What to do
Set down all of the entries below word for word, with the pictures left out.

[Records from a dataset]
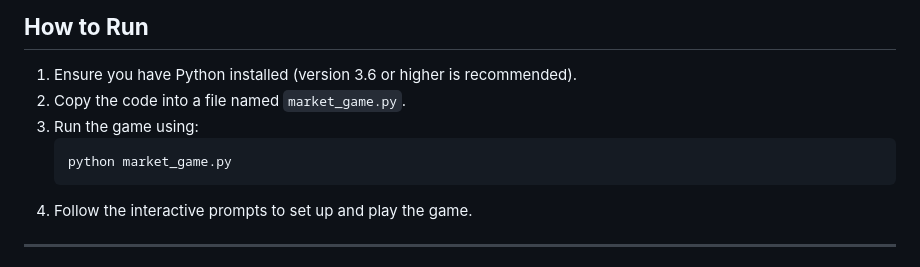
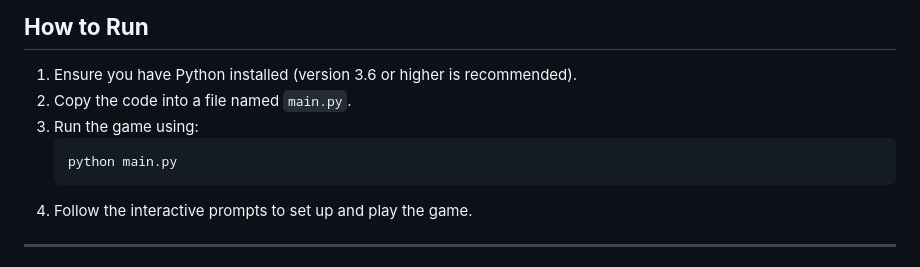
Before and after one commit to angus4718/market-making-simulation-game, a Markdown page: README.md, the part around the change. Drawn GitHub-style.

````diff
--- a/README.md
+++ b/README.md
@@ -158,10 +158,10 @@ This is a Python-based market making simulation game where the player competes a
 ## **How to Run**
 
 1. Ensure you have Python installed (version 3.6 or higher is recommended).
-2. Copy the code into a file named `market_game.py`.
+2. Copy the code into a file named `main.py`.
 3. Run the game using:
    ```bash
-   python market_game.py
+   python main.py
    ```
 4. Follow the interactive prompts to set up and play the game.
 
````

Task response
Before and after one commit to angus4718/market-making-simulation-game, a Markdown page: README.md, the part around the change. Drawn GitHub-style.

````diff
--- a/README.md
+++ b/README.md
@@ -158,10 +158,10 @@ This is a Python-based market making simulation game where the player competes a
 ## **How to Run**
 
 1. Ensure you have Python installed (version 3.6 or higher is recommended).
-2. Copy the code into a file named `market_game.py`.
+2. Copy the code into a file named `main.py`.
 3. Run the game using:
    ```bash
-   python market_game.py
+   python main.py
    ```
 4. Follow the interactive prompts to set up and play the game.
 
````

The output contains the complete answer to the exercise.